- [Itemized modification records]
---------------

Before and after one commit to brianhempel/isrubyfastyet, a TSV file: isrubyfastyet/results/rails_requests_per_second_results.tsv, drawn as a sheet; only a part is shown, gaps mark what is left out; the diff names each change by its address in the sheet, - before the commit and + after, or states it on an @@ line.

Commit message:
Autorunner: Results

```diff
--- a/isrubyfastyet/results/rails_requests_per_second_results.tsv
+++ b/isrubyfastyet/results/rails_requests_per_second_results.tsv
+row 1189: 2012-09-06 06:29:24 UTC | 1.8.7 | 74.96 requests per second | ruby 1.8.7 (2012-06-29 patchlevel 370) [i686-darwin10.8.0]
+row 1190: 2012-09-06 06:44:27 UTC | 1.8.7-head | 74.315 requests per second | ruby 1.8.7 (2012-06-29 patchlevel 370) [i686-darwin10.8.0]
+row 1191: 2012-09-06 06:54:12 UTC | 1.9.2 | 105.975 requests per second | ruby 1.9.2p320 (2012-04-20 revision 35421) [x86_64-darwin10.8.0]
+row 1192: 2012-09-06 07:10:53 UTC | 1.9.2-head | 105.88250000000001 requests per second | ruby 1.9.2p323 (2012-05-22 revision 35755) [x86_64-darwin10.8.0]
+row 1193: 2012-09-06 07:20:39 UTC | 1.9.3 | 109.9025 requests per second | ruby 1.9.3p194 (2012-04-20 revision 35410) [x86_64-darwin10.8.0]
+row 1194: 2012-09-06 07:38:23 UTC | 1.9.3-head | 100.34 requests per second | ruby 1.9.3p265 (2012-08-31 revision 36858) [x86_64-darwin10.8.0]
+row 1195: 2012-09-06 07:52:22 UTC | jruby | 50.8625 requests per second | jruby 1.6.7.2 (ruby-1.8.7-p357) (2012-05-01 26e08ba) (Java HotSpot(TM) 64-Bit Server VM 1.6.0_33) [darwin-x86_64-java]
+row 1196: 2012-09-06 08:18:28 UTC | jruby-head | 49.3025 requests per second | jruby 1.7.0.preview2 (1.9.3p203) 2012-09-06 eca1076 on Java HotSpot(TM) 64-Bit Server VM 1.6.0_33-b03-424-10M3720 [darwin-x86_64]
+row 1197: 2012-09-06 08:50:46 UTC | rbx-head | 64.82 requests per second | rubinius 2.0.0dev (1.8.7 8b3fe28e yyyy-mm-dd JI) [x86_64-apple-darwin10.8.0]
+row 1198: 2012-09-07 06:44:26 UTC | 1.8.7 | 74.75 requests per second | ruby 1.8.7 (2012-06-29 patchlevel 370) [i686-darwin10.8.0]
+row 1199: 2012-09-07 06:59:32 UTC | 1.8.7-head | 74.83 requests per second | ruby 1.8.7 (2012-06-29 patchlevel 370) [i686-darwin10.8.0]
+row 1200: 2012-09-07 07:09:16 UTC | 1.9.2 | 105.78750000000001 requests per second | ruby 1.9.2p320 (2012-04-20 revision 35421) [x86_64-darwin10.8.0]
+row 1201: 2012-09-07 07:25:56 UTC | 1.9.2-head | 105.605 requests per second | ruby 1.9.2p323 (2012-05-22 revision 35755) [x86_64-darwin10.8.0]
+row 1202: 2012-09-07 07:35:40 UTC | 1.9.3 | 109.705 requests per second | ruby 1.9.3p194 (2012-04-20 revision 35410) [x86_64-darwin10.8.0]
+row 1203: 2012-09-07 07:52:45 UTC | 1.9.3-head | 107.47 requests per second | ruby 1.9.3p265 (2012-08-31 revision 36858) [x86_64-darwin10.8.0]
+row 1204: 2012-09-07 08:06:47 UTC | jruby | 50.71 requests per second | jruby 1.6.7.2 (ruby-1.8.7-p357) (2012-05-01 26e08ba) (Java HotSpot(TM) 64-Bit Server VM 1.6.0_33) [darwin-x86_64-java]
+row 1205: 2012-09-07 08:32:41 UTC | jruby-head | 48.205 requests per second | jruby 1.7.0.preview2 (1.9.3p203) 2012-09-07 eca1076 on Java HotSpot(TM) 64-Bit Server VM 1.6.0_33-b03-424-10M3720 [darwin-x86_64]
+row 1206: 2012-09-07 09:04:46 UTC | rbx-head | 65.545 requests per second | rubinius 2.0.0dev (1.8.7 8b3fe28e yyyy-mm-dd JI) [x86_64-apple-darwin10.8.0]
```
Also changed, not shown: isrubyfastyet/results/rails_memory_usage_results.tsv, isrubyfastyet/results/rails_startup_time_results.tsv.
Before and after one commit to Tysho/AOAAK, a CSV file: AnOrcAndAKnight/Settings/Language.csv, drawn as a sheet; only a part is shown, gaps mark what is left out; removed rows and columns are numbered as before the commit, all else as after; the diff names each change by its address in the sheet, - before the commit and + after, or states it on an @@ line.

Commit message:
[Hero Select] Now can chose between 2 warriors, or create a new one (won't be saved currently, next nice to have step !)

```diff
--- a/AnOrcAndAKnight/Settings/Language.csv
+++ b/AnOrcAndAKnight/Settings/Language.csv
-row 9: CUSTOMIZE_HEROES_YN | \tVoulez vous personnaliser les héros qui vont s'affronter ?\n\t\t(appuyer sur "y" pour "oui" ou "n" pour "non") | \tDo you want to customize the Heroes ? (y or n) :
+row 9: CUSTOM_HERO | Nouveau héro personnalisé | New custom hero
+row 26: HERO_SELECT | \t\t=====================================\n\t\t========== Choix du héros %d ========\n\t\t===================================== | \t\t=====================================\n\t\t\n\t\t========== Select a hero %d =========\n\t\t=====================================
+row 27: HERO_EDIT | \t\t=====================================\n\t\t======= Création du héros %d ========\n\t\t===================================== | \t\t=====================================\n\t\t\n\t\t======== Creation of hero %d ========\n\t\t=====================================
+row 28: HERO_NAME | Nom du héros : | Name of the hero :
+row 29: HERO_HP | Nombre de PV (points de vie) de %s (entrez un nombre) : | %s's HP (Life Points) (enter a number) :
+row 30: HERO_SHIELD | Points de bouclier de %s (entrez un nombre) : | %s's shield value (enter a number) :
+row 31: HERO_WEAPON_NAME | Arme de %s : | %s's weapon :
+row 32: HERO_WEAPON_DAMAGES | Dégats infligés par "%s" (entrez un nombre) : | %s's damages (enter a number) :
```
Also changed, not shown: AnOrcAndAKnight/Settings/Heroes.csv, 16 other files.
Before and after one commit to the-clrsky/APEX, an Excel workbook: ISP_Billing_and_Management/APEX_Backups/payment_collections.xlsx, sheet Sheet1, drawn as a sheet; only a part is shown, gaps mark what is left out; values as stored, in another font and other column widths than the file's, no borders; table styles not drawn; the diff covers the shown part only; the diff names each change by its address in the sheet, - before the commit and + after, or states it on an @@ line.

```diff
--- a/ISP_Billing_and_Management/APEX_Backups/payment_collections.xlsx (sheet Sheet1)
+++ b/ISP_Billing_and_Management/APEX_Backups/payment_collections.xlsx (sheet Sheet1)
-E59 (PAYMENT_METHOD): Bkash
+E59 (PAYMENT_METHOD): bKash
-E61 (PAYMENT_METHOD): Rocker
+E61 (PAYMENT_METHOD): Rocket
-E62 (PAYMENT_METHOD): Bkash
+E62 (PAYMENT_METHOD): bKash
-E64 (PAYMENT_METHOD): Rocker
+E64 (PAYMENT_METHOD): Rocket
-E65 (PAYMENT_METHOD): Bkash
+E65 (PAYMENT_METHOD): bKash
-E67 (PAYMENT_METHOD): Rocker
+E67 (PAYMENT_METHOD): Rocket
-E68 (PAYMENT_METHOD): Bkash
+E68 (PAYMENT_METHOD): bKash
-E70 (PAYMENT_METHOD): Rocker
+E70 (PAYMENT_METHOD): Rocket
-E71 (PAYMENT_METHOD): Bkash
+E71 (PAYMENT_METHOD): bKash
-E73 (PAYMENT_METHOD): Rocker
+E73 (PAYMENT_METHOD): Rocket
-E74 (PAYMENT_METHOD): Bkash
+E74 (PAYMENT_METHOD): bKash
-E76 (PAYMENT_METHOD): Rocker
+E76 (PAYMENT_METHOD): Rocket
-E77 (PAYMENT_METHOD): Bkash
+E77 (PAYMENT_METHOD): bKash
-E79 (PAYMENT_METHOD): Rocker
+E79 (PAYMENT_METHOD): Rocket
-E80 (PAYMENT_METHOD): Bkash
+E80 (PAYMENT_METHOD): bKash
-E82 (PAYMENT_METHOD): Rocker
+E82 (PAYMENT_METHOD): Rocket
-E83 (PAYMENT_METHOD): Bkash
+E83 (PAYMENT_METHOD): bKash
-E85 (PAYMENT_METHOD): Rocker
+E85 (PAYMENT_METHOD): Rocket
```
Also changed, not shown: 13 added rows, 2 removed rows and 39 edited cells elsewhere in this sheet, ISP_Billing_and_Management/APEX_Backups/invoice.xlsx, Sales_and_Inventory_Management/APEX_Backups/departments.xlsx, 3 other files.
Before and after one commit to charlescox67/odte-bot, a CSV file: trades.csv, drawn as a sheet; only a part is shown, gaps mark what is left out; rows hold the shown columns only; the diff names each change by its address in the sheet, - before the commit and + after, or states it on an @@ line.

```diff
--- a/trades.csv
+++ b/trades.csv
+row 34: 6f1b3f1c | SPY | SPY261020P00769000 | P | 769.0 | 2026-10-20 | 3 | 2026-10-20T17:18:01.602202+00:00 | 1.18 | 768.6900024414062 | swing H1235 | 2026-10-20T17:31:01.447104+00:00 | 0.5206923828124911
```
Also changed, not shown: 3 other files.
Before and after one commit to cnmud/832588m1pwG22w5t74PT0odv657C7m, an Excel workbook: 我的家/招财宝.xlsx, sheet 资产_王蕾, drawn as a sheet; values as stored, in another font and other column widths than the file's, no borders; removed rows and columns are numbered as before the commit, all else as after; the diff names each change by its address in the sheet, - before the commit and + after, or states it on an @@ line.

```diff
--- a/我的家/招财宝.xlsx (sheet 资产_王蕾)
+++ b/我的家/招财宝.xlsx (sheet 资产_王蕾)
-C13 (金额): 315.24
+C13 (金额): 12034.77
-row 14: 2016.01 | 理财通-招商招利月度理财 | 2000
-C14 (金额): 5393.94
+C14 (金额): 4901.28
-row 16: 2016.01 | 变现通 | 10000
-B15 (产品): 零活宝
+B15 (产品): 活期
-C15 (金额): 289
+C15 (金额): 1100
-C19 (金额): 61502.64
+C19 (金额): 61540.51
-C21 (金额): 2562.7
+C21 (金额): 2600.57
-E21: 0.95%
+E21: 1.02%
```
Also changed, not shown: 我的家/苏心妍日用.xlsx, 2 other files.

---------------

- [Your goal] From the entries, copy every line in which the word "Rocker" occurs.

- [Reply]
-E61 (PAYMENT_METHOD): Rocker
-E64 (PAYMENT_METHOD): Rocker
-E67 (PAYMENT_METHOD): Rocker
-E70 (PAYMENT_METHOD): Rocker
-E73 (PAYMENT_METHOD): Rocker
-E76 (PAYMENT_METHOD): Rocker
-E79 (PAYMENT_METHOD): Rocker
-E82 (PAYMENT_METHOD): Rocker
-E85 (PAYMENT_METHOD): Rocker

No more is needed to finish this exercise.